Seek to perform regular service for others and the world.
When Pope John XXIII (who served from 1958 to his death in 1963) was a seminary student, he included the following elements in his rule:
Fifteen minutes of silent prayer upon rising in the morning.
Fifteen minutes of spiritual reading.
Before bed, a general examination of conscience followed by confession; then identifying issues for the next morning’s prayer.
Arranging the hours of the day to make this rule possible; setting aside specific time for prayer, study, recreation, and sleep.
Making a habit of turning the mind to God in prayer.
[Both “Rules” are cited from Marjorie J. Thompson, Soul Feast (Louisville, Kentucky: Westminster John Knox Press, 1995), 139, 140.]
So here’s the fun part: what ideas would really help you be the person you know God is calling you to be? Start your list. Don’t worry about being profound, nor about being “too corny or cheesy.” This is your list, for your eyes only, to help you keep the most important things the most important things.
Look carefully then how you walk, not as unwise but as wise, making the most of the time, because the days are evil. Therefore do not be foolish, but understand what the will of the Lord is (Ephesians 5:15-17).
1 thought on “Intentional daily practices can alter history”

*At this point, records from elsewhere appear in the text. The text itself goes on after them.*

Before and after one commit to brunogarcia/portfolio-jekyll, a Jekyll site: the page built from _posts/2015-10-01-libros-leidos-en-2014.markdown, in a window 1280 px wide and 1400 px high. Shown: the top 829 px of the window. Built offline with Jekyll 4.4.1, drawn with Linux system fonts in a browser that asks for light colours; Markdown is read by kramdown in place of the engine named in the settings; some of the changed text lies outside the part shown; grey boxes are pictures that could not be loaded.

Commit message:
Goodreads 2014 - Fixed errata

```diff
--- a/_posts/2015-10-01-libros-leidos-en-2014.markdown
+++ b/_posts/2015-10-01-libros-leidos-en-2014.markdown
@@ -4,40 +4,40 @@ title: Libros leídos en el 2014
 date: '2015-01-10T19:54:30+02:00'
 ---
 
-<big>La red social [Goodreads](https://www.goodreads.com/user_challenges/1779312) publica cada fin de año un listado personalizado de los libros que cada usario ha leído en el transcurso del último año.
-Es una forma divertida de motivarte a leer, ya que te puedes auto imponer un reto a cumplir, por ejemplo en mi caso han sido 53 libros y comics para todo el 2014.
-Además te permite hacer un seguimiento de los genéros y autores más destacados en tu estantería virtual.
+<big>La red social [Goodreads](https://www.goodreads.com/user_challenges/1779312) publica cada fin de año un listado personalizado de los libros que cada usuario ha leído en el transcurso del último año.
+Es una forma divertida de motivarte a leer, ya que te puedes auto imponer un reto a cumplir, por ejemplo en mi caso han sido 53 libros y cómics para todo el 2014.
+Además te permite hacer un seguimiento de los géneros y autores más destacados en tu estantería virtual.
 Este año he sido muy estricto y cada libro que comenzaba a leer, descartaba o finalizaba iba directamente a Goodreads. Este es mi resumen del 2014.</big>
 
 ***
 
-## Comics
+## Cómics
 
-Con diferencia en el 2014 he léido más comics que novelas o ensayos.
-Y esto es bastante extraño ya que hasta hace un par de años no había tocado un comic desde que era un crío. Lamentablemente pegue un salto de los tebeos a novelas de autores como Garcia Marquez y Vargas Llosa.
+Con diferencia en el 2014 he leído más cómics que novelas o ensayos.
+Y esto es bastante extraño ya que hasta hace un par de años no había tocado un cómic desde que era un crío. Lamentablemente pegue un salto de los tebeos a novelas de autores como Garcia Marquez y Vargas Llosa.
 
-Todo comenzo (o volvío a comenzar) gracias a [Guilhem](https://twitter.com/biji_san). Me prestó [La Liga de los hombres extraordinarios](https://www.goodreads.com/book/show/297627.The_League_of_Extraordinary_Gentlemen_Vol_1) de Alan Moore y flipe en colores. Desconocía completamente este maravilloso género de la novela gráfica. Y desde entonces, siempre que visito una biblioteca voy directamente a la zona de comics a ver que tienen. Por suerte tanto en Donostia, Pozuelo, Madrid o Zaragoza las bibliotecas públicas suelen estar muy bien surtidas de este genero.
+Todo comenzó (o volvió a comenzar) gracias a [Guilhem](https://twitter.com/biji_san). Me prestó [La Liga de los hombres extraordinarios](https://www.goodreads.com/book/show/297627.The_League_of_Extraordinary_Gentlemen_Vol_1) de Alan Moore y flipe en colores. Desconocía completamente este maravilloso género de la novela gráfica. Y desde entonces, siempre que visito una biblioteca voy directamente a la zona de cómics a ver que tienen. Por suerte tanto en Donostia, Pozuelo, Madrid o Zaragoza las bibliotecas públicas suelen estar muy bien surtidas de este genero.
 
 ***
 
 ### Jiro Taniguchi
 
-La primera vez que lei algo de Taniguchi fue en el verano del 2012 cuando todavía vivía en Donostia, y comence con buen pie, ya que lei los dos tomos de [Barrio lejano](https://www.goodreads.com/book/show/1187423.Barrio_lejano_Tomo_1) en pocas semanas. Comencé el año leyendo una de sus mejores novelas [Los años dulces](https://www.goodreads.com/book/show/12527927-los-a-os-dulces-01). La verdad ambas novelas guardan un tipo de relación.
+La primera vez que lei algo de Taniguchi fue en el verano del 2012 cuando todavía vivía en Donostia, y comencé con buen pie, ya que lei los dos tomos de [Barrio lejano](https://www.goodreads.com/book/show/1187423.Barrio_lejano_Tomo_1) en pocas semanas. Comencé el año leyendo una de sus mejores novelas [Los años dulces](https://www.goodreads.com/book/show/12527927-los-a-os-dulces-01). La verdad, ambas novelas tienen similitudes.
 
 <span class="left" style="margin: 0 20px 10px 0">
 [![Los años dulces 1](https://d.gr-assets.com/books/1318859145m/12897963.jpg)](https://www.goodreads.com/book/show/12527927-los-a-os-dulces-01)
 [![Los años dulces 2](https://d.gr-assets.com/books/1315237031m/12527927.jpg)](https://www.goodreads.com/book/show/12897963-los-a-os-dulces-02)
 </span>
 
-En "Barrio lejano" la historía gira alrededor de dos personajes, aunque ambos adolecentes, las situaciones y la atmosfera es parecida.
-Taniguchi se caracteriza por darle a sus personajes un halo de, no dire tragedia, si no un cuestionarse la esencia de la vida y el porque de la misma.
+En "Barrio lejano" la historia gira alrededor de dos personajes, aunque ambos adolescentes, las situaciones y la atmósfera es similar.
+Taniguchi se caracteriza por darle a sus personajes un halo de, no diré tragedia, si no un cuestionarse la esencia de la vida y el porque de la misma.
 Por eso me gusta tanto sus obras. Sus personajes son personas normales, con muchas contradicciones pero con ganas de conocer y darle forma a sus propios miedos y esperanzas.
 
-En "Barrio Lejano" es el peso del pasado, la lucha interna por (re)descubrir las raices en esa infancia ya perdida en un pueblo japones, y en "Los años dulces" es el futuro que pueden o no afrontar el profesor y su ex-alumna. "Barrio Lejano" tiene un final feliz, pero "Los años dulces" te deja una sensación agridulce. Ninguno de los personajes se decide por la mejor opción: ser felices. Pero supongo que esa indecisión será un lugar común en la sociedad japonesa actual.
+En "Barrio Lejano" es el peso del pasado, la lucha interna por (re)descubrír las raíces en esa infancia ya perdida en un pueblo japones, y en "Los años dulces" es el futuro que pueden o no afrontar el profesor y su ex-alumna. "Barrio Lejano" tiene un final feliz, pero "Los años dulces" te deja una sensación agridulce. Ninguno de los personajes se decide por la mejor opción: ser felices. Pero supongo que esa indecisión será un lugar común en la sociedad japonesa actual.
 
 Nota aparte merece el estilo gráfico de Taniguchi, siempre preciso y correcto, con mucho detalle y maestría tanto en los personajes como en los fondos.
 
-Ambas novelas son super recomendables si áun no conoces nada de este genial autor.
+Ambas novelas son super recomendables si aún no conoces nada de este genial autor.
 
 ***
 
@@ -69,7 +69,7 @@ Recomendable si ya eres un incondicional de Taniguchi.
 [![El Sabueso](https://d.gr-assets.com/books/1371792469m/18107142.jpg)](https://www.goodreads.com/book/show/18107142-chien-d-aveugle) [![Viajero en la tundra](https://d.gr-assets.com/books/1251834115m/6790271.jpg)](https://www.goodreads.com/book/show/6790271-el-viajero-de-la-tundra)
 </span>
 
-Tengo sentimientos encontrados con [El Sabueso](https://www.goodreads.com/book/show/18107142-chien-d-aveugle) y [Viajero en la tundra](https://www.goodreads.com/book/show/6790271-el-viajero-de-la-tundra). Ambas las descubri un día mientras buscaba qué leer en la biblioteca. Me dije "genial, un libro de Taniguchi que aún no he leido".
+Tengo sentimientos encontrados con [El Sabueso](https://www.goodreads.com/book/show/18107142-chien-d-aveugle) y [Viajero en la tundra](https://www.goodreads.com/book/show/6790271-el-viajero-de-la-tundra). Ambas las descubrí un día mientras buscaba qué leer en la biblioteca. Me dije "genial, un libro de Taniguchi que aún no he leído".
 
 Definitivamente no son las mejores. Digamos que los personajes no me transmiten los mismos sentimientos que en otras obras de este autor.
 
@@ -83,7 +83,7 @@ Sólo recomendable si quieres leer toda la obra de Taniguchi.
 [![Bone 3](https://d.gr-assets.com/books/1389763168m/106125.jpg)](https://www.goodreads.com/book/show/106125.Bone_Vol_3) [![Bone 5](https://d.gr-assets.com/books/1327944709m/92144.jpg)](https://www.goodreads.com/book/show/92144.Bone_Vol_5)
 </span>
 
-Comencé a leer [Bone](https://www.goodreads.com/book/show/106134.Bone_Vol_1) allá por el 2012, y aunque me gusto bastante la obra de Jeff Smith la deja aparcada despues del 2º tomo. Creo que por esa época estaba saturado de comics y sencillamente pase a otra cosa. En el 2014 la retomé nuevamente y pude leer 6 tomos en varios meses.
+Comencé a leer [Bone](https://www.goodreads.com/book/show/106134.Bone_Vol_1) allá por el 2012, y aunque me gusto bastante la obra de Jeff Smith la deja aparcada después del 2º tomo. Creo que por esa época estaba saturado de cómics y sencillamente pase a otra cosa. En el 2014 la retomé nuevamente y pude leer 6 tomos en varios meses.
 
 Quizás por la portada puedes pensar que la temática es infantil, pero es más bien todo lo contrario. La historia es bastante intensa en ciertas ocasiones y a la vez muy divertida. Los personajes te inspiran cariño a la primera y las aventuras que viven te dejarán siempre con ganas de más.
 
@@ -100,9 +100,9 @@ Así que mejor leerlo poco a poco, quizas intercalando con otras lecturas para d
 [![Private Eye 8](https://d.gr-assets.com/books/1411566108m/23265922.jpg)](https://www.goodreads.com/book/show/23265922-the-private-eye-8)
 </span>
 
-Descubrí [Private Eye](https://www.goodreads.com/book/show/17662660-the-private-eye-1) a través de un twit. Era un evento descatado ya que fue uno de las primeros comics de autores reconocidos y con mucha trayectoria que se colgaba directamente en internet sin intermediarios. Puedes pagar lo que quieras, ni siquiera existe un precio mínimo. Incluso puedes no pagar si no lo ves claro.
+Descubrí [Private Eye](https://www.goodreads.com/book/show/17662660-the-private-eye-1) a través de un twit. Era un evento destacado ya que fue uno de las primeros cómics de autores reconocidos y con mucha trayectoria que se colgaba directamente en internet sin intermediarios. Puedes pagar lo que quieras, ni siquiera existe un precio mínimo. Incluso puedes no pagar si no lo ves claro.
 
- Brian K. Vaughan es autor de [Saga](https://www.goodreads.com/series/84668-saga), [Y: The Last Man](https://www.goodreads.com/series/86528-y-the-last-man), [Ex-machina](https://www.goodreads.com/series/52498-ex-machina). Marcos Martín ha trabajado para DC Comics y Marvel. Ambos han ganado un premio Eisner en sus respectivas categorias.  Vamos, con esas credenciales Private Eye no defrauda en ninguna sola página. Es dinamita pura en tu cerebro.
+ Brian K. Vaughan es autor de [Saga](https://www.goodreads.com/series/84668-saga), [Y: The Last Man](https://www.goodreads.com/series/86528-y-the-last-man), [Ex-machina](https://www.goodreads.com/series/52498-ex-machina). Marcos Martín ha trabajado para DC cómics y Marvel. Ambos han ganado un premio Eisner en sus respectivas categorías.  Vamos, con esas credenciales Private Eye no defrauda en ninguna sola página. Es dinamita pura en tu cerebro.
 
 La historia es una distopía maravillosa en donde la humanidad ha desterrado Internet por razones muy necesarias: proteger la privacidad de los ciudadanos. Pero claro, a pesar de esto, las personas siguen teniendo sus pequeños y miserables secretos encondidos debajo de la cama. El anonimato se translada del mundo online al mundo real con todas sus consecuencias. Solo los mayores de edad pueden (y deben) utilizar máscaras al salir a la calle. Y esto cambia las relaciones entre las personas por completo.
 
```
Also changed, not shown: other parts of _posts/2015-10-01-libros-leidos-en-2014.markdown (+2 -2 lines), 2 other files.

Great post! I like this idea. Going to sit down and make my daily list for intensional living!